Births and marriages is a detailed analysis of the census data which reveals family sizes, the local birth rate, age at marriage. I then went on to investigate deaths in childbirth (I plan a further essay about infant mortality), contraception, illegitimacy, and second marriages.
Home ownership in 1870 is based on a lucky find in the North Yorkshire County Records Office, which enabled me to discover the surprisingly high proportion of renters, and the surprisingly low number of owner-occupiers. Again I list names. A local newspaper gave details of a huge sale forced by Chancery, which I write about here, and another chance find uncovered a wonderful story of the 1882 local by-election and its effect on Swaledale's tenant farmers.
The capable Margaret Tiplady is a diversion into the story of one couple. All the details are there in the censuses and this is the one story here which was written by John (whose own history essays and electronics articles can be accessed from the Home page button at the top of this page).
Nappa Hall connections is another short diversion into the Wensleydale history of the breakfast set which was displayed with such symmetry on my mother's prized Ercol dresser.
Metcalfes on Stainmore is an extended version of the story I wrote for inclusion in the UDFHG Anniversary book I have already mentioned. By the middle of the 19thC, the high moorlands of South Stainmore in Westmorland contained about twenty farms. Fifteen of them belonged to members of one family - the children and grandchildren of George and Ann Metcalfe of Ivelet Heads in Swaledale, and one of them married my great-grandfather.

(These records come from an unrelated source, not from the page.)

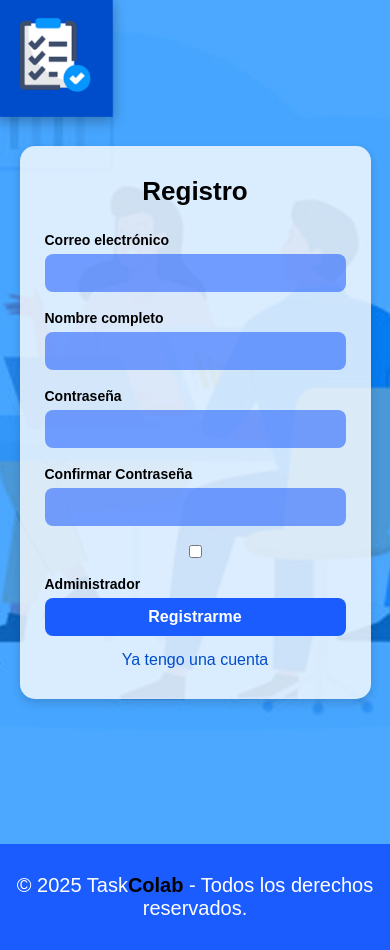
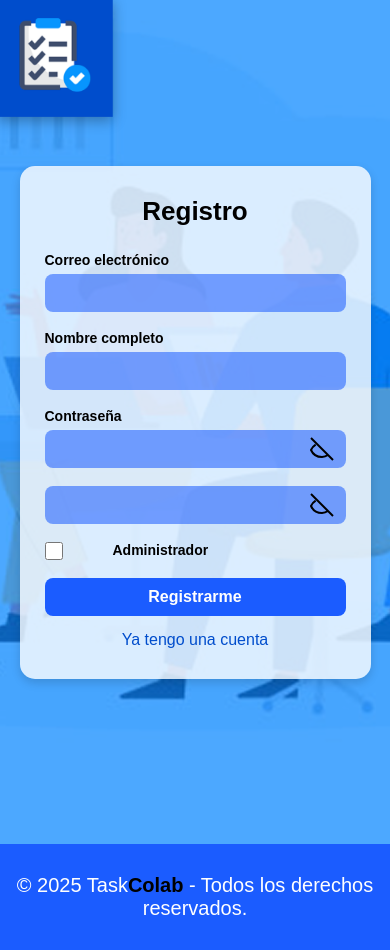
Before and after one commit to Keyra8a/PROYECTO_GESTOR_TAREAS, a PHP site: page /view/registro.html in a window 390 px wide. Run offline with PHP 8.4, Linux system fonts and the light colour scheme.

Commit message:
Responsive 1280 - Dropdown - Password-toggle

```diff
--- a/assets/styles/main.css
+++ b/assets/styles/main.css
@@ -1444,7 +1444,56 @@ body {
 .toast.closing { animation: fadeOut 0.25s forwards; }
 @keyframes fadeOut { from { opacity: 1; transform: translateY(0); } to { opacity: 0; transform: translateY(-10px); } }
 
-
+.checkbox-line {
+    display: flex;
+    gap: 50px; /* Separación entre checkbox y texto */
+}
+.checkbox-line input[type="checkbox"] {
+    width: 18px;
+    height: 18px;
+    cursor: pointer;
+    accent-color: #007bff;
+}
+
+.password-wrapper {
+  position: relative;
+}
+
+.password-wrapper input {
+  width: 100%;
+  padding-right: 35px; /* espacio para el SVG */
+}
+
+.password-wrapper .toggle-password {
+  position: absolute;
+  right: 9px;
+  top: 35%;
+  transform: translateY(-50%) scale(0.8); /* reduce tamaño y centra vertical */
+  cursor: pointer;
+  color: #000000; /* color del SVG */
+  width: 30px;  /* ancho más pequeño */
+  height: 30px; /* altura más pequeña */
+}
+
+.login-password-wrapper {
+  position: relative;
+}
+
+.login-password-wrapper input {
+  width: 100%;
+  padding-right: 35px; /* espacio para el SVG */
+}
+
+.login-password-wrapper .login-toggle-password {
+  position: absolute;
+  right: 9px;
+  top: 55%;
+  transform: translateY(-50%) scale(0.8); /* reduce tamaño y centra vertical */
+  cursor: pointer;
+  color: #000000; /* color del SVG */
+  width: 30px;  /* ancho más pequeño */
+  height: 30px; /* altura más pequeña */
+}
 
 
 
--- a/view/registro.html
+++ b/view/registro.html
@@ -24,16 +24,33 @@
         <label for="username">Nombre completo</label>
         <input type="text" id="username" name="name" required>
 
-        <label for="password">Contraseña</label>
+      <label for="password">Contraseña</label>
+      <div class="password-wrapper">
         <input type="password" id="password" name="password" required minlength="6">
+        <span class="toggle-password">
+          <!-- SVG por defecto: ojo cerrado -->
+          <svg xmlns="http://www.w3.org/2000/svg" viewBox="0 0 24 24" fill="none" stroke="currentColor" stroke-width="2">
+            <path d="M17.94 17.94A10.97 10.97 0 0 1 12 20c-5 0-9.27-3-11-7 1.01-2.21 2.65-4.13 4.66-5.39"/>
+            <line x1="1" y1="1" x2="23" y2="23" />
+          </svg>
+        </span>
+      </div>
 
-        <label for="confirm-password">Confirmar Contraseña</label>
+      <div class="password-wrapper">
         <input type="password" id="confirm-password" name="confirm_password" required minlength="6">
+        <span class="toggle-password">
+          <svg xmlns="http://www.w3.org/2000/svg" viewBox="0 0 24 24" fill="none" stroke="currentColor" stroke-width="2">
+            <path d="M17.94 17.94A10.97 10.97 0 0 1 12 20c-5 0-9.27-3-11-7 1.01-2.21 2.65-4.13 4.66-5.39"/>
+            <line x1="1" y1="1" x2="23" y2="23" />
+          </svg>
+        </span>
+      </div>
 
-        <div class="checkbox-row">
-          <input type="checkbox" id="is_admin" name="is_admin" value="1">
-          <label for="is_admin">Administrador</label>
-        </div>
+
+      <div class="checkbox-line">
+          <input type="checkbox" id="admin" name="admin">
+          <label for="admin">Administrador</label>
+      </div>
 
         <button id="registroBtn" type="submit" class="btn-primary">Registrarme</button>
 
@@ -46,6 +63,7 @@
     <p>© 2025 Task<span class="colab-black">Colab</span> - Todos los derechos reservados.</p>
   </footer>
 
+  <script src="../assets/javascript/menu.js" defer></script>
   <script src="../assets/javascript/toasts.js" defer></script>
   <script src="../assets/javascript/messages.js" defer></script>
 </body>
--- a/view/tablero.html
+++ b/view/tablero.html
@@ -52,7 +52,7 @@
                     <a class="dropdown-toggle">
                     Reportes <span class="arrow">▼</span>
                     </a>
-                    <div class="dropdown-menu"></a>
+                    <div class="dropdown-menu">
                         <a href="../view/reportes.html"><h4>Panel de reportes</h4></a>
                         <p>Visualizar el progreso, análiza el rendimiento y mejora la productividad de tu equipo.</p>
                     </div>
```
Also changed, not shown: other parts of assets/styles/main.css (+47 -0 lines), assets/javascript/menu.js (+78 -17 lines), index.html (+5 -5 lines), view/login.html (+12 -2 lines), view/pantalla_principal/gestor_task.html (+14 -14 lines).
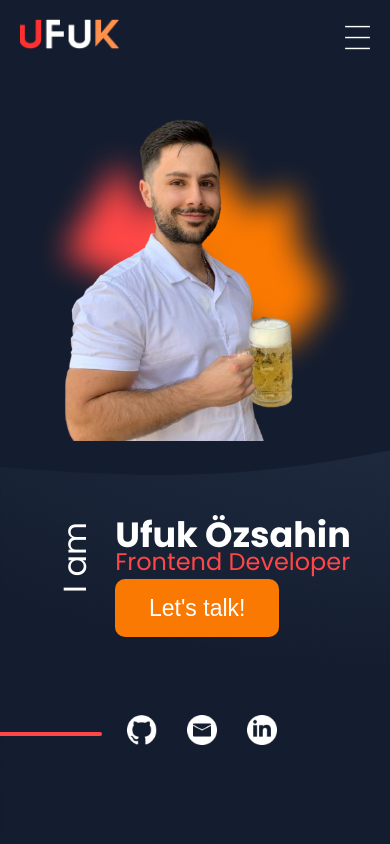
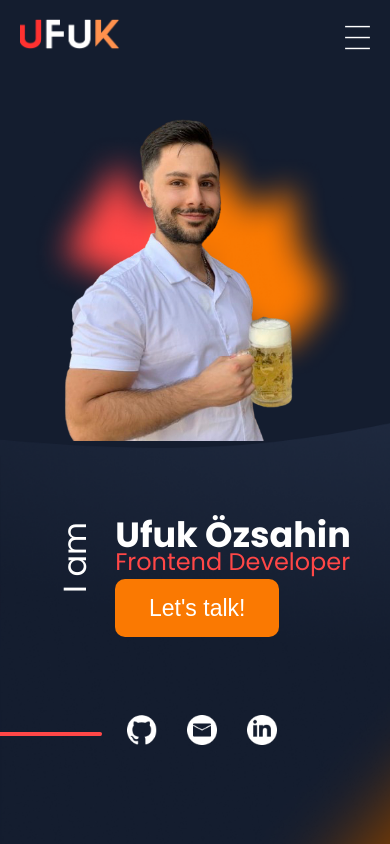
Before and after one commit to Ufuk95/Portfolio, an Angular app: page / in a window 390 px wide. Shown: the top 844 px of the page. Built offline with nearby package versions, Linux system fonts and the light colour scheme.

Commit message:
hopefully done

```diff
--- a/src/app/main/about-me/about-me.component.scss
+++ b/src/app/main/about-me/about-me.component.scss
@@ -128,9 +128,14 @@
 
 @media (min-width: 1920px) {
     .aboutMe {
+        position: unset;
         height: 55vh;
         margin-top: 200px;
         box-sizing: border-box;
+
+        >img {
+            bottom: -450px;
+        }
     }
 }
 
--- a/src/app/main/contact/contact.component.scss
+++ b/src/app/main/contact/contact.component.scss
@@ -389,3 +389,13 @@
     }
 
 }
+
+@media (min-width: 1920px) {
+    .contactDetails {
+        position: unset;
+    }
+    .redMistContact {
+        width: unset;
+        bottom: unset;
+    }
+}
--- a/src/app/main/landing-page/landing-page.component.html
+++ b/src/app/main/landing-page/landing-page.component.html
@@ -4,8 +4,9 @@
             <div class="leftSide">
                 <img src="/img/group2.png" alt="background color">
                 <img class="selfie" src="/img/selfie.png" alt="">
-                <div class="backgroundImage"></div>
+
             </div>
+            <div class="backgroundImage"></div>
             <div class="rightSide">
                 <aside class="iAm">
                     <span>I am</span>
--- a/src/app/main/landing-page/landing-page.component.scss
+++ b/src/app/main/landing-page/landing-page.component.scss
@@ -93,9 +93,8 @@
 
 .backgroundImage {
     position: absolute;
-    top: 90px;
+    top: 110px;
     left: 0;
-    max-width: 1920px;
     width: 100vw;
     height: 100vh;
     background-image: url(/img/Vector.png);
@@ -196,9 +195,6 @@
 @media (min-width: 320px) and (max-width: 500px) {
     .iAm span {
         font-size: 32px;
-    }
-    .backgroundImage {
-        top: 30px;
     }
 
     .nameJob {
--- a/src/app/main/my-skills/my-skills.component.scss
+++ b/src/app/main/my-skills/my-skills.component.scss
@@ -208,5 +208,10 @@
 @media (min-width: 1920px) {
     .mySkills {
         height: 45vh;
+        position: unset;
+    }
+    .skillLogos >img {
+        bottom: auto !important;
+
     }
 }
--- a/src/app/main/portfolio/portfolio.component.scss
+++ b/src/app/main/portfolio/portfolio.component.scss
@@ -8,7 +8,6 @@
 .portfolio {
     @include dFlex($jc: center, $ai: center, $g: 0px);
     flex-direction: column;
-    position: relative;
     width: 100%;
     padding-top: 20px;
 }
```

Census Explanatory notes has a map showing the different census district boundaries for Swaledale, explains what the census data means, and suggests ways in which you could use the data yourself. And The original data describes the rules I used when standardising the census transcripts and assigning an occupation to everyone, and some odd things I noticed on the way.